Here are tips to help change a family’s lifestyle, nutrition habits and activity level:


Eat as a family.

Slow down the eating process.

Have special family time that is physically active.

Limit eating out or getting take-out food.

Pack lunch for school instead of buying lunch.

Do not have a television in the child’s bedroom.

Limit computer time to a maximum of 1-2 hours per day.

Do not eat in front of the television.

Do not use food as a reward.


Eat healthy, well balanced meals and snacks.

Plan meals and snacks in advance.

Offer the child a choice of healthy foods to eat. Limit intake of calories from beverages.

Eat appropriate portion size for the child’s age.

Limit calorically dense foods (i.e. high fat, high sugary foods).

Limit treats, but do not eliminate them.

Physical Activity

Encourage daily physical activity.

Have a variety of physical activities that can be done.

Be physically active with others. Limit sedentary activity.

Three Major Areas Treatment

Treatment of pediatric obesity needs to focus on three major areas: lifestyle, nutrition and physical activity.

Medications and Childhood Obesity

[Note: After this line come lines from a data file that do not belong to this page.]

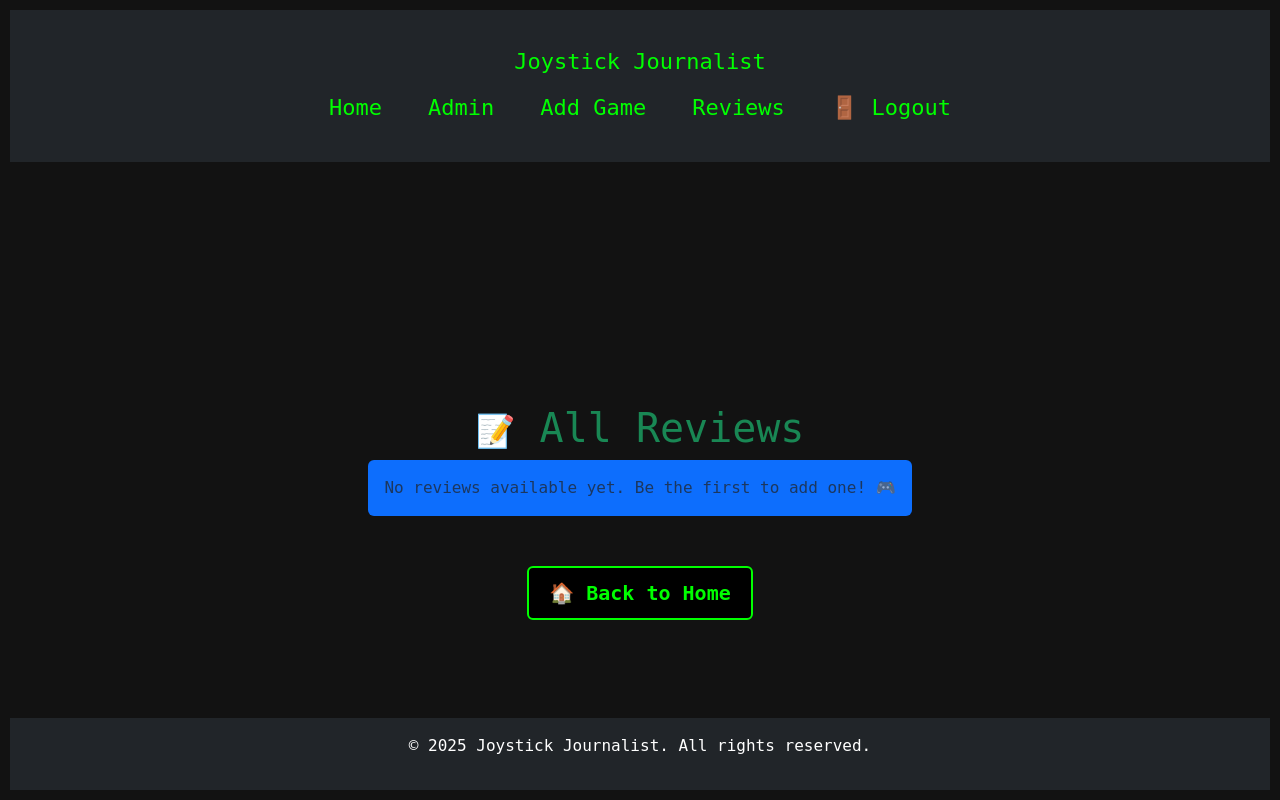
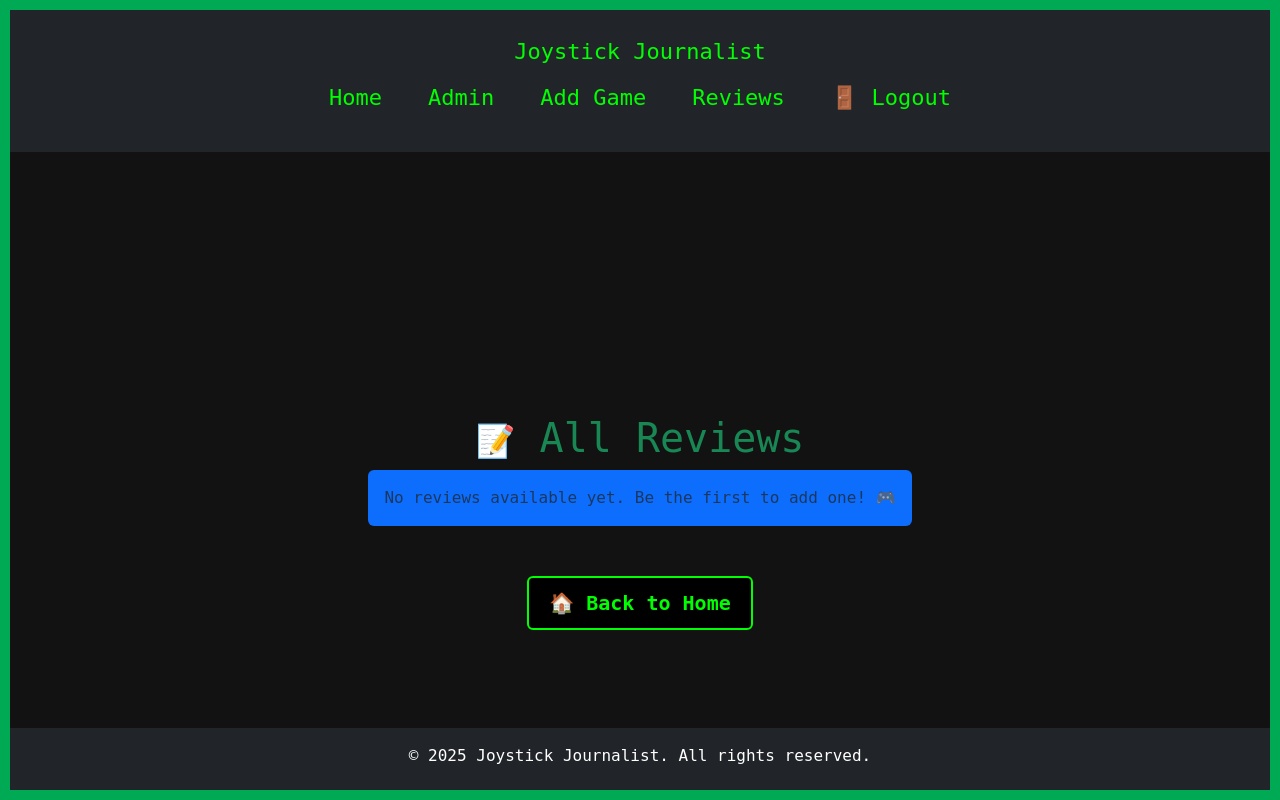
Before and after one commit to KC-85/Joystick_Journalist, a Django app: page /reviews/ in a window 1280 px wide. Run offline with Django 4.2, Linux system fonts and the light colour scheme; the visitor is signed in with stand-in values (Sample User, id 1); data that the repository does not hold is empty.

Commit message:
Add container for base.html body & add main tags for main content, add neon border fix

```diff
--- a/reviews/static/css/style.css
+++ b/reviews/static/css/style.css
@@ -131,26 +131,42 @@ html, body {
 
 /* Neon Border */
 @keyframes neon-border-cycle {
-    0% {
-        box-shadow: 0 0 10px #ff0000, 0 0 20px #ff0000, 0 0 30px #ff0000, 0 0 40px #ff0000;
-    }
-    33% {
-        box-shadow: 0 0 10px #00ff00, 0 0 20px #00ff00, 0 0 30px #00ff00, 0 0 40px #00ff00;
-    }
-    66% {
-        box-shadow: 0 0 10px #0000ff, 0 0 20px #0000ff, 0 0 30px #0000ff, 0 0 40px #0000ff;
-    }
-    100% {
-        box-shadow: 0 0 10px #ff0000, 0 0 20px #ff0000, 0 0 30px #ff0000, 0 0 40px #ff0000;
-    }
+    0% { border-color: #ff0000; } /* Red */
+    33% { border-color: #00ff00; } /* Green */
+    66% { border-color: #0000ff; } /* Blue */
+    100% { border-color: #ff0000; } /* Back to Red */
 }
 
-body {
+/* 🔥 Ensures Full-Page Layout */
+html, body {
     margin: 0;
     padding: 0;
-    height: 100vh;
-    border: 10px solid transparent;
-    animation: neon-border-cycle 5s infinite linear;
+    height: 100%;
+    display: flex;
+    flex-direction: column;
+}
+
+/* Wraps everything including footer */
+.page-container {
+    display: flex;
+    flex-direction: column;
+    min-height: 100vh;
+}
+
+/* Ensures the content area expands */
+.content {
+    flex: 1;
+}
+
+/* 🔥 Full-Page Neon Border */
+body::before {
+    content: "";
+    position: fixed;
+    top: 0; left: 0; right: 0; bottom: 0;
+    border: 10px solid transparent; /* Border thickness */
+    animation: neon-border-cycle 15s infinite linear;
+    pointer-events: none; /* Prevents interaction */
+    z-index: 9999; /* Ensures it's on top */
 }
 
 /* Media Queries for Responsive Design */
--- a/reviews/templates/reviews/base.html
+++ b/reviews/templates/reviews/base.html
@@ -14,7 +14,7 @@
     {% block extra_head %}{% endblock %}
 </head>
 <body>
-
+    <div class="page-container">
         <!-- Navbar -->
         <nav class="navbar navbar-expand-lg navbar-dark bg-dark">
             <div class="container">
@@ -24,30 +24,16 @@
                 </button>
                 <div class="collapse navbar-collapse" id="navbarNav">
                     <ul class="navbar-nav ms-auto">
-                    <li class="nav-item">
-                        <a class="nav-link" href="{% url 'landing_page' %}">Home</a>
-                    </li>
-                    <li class="nav-item">
-                        <a class="nav-link" href="/admin/">Admin</a>
-                    </li>
-                    <li class="nav-item">
-                        <a class="nav-link" href="{% url 'add_game' %}">Add Game</a>
-                    </li>
-                    <li class="nav-item">
-                        <a class="nav-link" href="{% url 'all_reviews' %}">Reviews</a>
-                    </li>
+                        <li class="nav-item"><a class="nav-link" href="{% url 'landing_page' %}">Home</a></li>
+                        <li class="nav-item"><a class="nav-link" href="/admin/">Admin</a></li>
+                        <li class="nav-item"><a class="nav-link" href="{% url 'add_game' %}">Add Game</a></li>
+                        <li class="nav-item"><a class="nav-link" href="{% url 'all_reviews' %}">Reviews</a></li>
                     </ul>
-
-                <!-- Login/Logout buttons go here -->
                     <ul class="navbar-nav ms-auto">
                         {% if user.is_authenticated %}
-                        <li class="nav-item">
-                            <a class="nav-link" href="{% url 'logout' %}">🚪 Logout</a>
-                        </li>
+                            <li class="nav-item"><a class="nav-link" href="{% url 'logout' %}">🚪 Logout</a></li>
                         {% else %}
-                        <li class="nav-item">
-                            <a class="nav-link" href="{% url 'login' %}">🔑 Login</a>
-                        </li>
+                            <li class="nav-item"><a class="nav-link" href="{% url 'login' %}">🔑 Login</a></li>
                         {% endif %}
                     </ul>
                 </div>
@@ -64,14 +50,17 @@
         </div>
 
         <!-- Main Content -->
+        <main class="content">
             <div class="container mt-4">
                 {% block content %}{% endblock %}
             </div>
+        </main>
 
         <!-- Footer -->
         <footer class="bg-dark text-white text-center py-3 mt-5">
             <p>&copy; 2025 Joystick Journalist. All rights reserved.</p>
         </footer>
+    </div> <!-- Closing .page-container -->
 
     <!-- Bootstrap JS -->
     <script src="https://cdn.jsdelivr.net/npm/bootstrap@5.3.0/dist/js/bootstrap.bundle.min.js"></script>
```
Lines whose indentation alone changed are shown as unchanged.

There are a number of medications both over-the-counter and prescription that are available for the treatment of obesity. These are not frequently used in the initial phase of treatment of pediatric obesity; however, the primary treatment modality is behavior modification and nutritional lifestyle changes.

Surgery and Treating Childhood Obesity

Bariatric surgery (weight-loss surgery) for adults with severe obesity is now being done with increased frequency. This surgery is safe and effective, but is to be used only for those with morbid obesity who meet specific criteria. At this time bariatric surgery should be considered investigational and should only be done in institutions with a comprehensive pediatric weight management program and by surgeons experienced with this type of surgery in children.

For More Information/Presentations on Childhood Obesity–—


Jo Dee Baer | Certified health Coach | jodee@healthcoachjodee.com